## [Before-and-after page screenshots]
[Start of section]
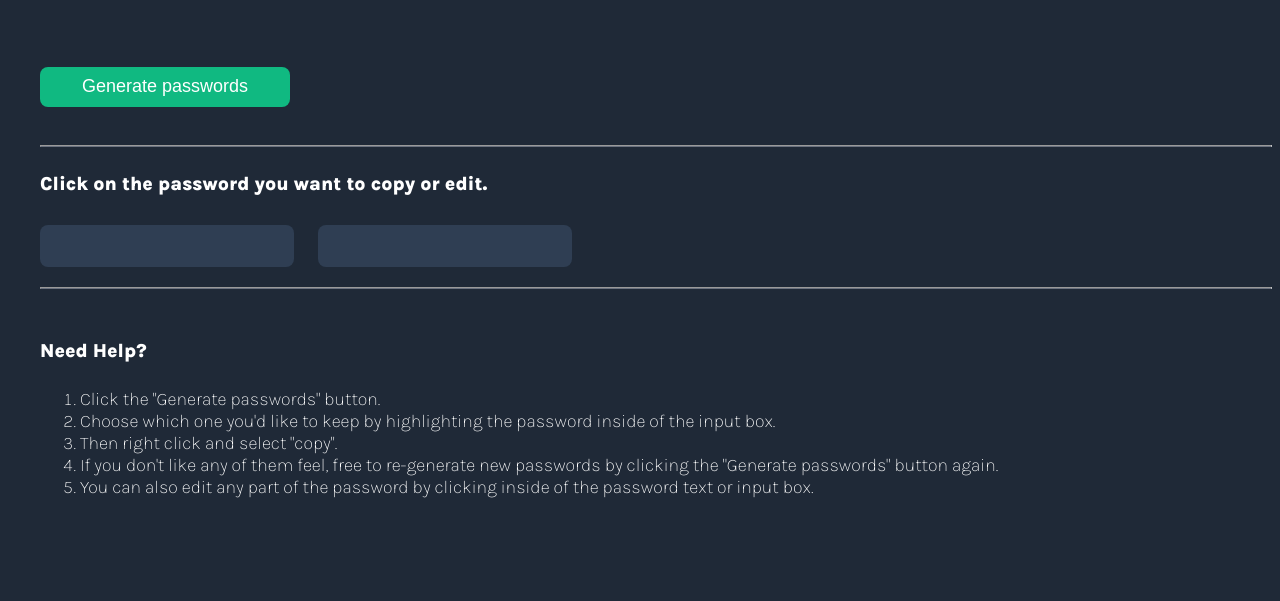
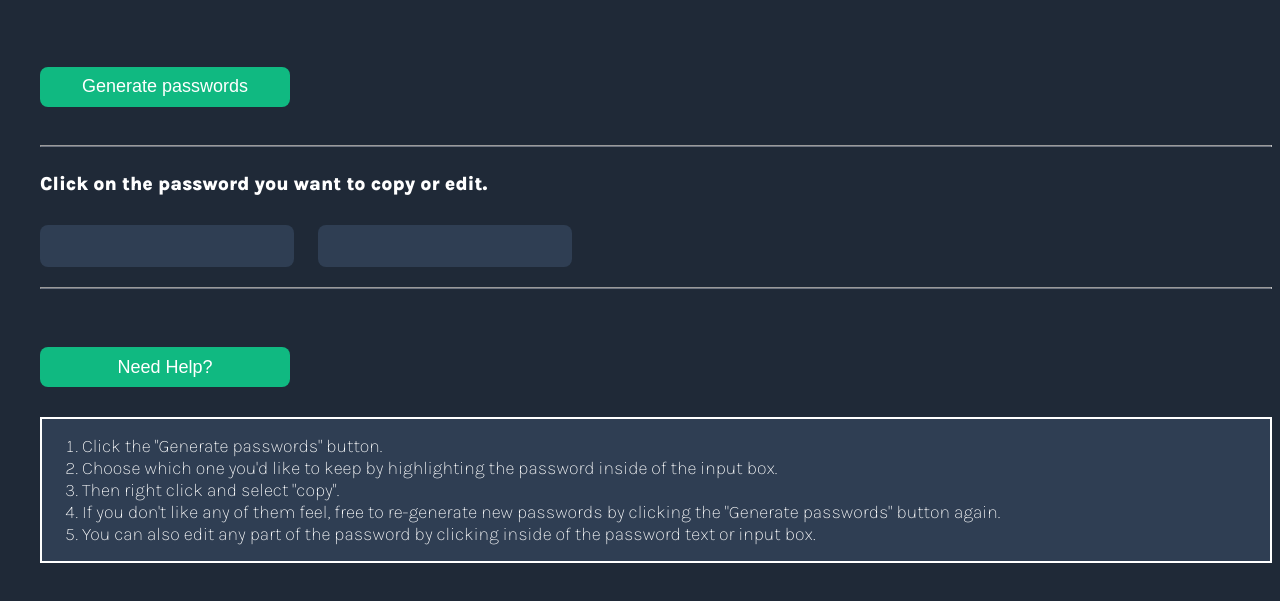
Before and after one commit to selsonmez97/passwordgenerator-js, a plain HTML site: page index.html in a window 1280 px wide. Shown: the part 185-786 px from the top of the page. Drawn offline with Linux system fonts and the light colour scheme.

Commit message:
Added toggle button for instructions.

```diff
--- a/index.css
+++ b/index.css
@@ -95,6 +95,11 @@ button:hover {
     font-size: 18px;
   }
 
+  #instructions {
+    border: 2px solid white;
+    background-color: #2F3E53;
+  }
+
   @media (max-width: 600px) {
     .input-container input {
         margin-right: 0;
--- a/index.html
+++ b/index.html
@@ -24,7 +24,8 @@
       <input type="text" id="inputField2" />
     </div>
     <hr class="line" />
-    <h4 class="description help">Need Help?</h4>
+    <button onclick="instructionToggle()" aria-label="Instructions for Password Generator">Need Help?</button>
+    <div id="instructions">
         <ol class="description">
           <li>Click the "Generate passwords" button.</li>
           <li>Choose which one you'd like to keep by highlighting the password inside of the input box.</li>
@@ -32,6 +33,7 @@
           <li>If you don't like any of them feel, free to re-generate new passwords by clicking the "Generate passwords" button again.</li>
           <li>You can also edit any part of the password by clicking inside of the password text or input box.</li>
         </ol>
+    </div>
   </body>
   <script src="index.js"></script>
 </html>
```
Lines whose indentation alone changed are shown as unchanged.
[End of section]
## [REQUIREMENT]
Make a copy of each line in the records that has the word "button".

## [EXERCISE ANSWER]
Added toggle button for instructions.
@@ -95,6 +95,11 @@ button:hover {
+    <button onclick="instructionToggle()" aria-label="Instructions for Password Generator">Need Help?</button>
           <li>Click the "Generate passwords" button.</li>
           <li>If you don't like any of them feel, free to re-generate new passwords by clicking the "Generate passwords" button again.</li>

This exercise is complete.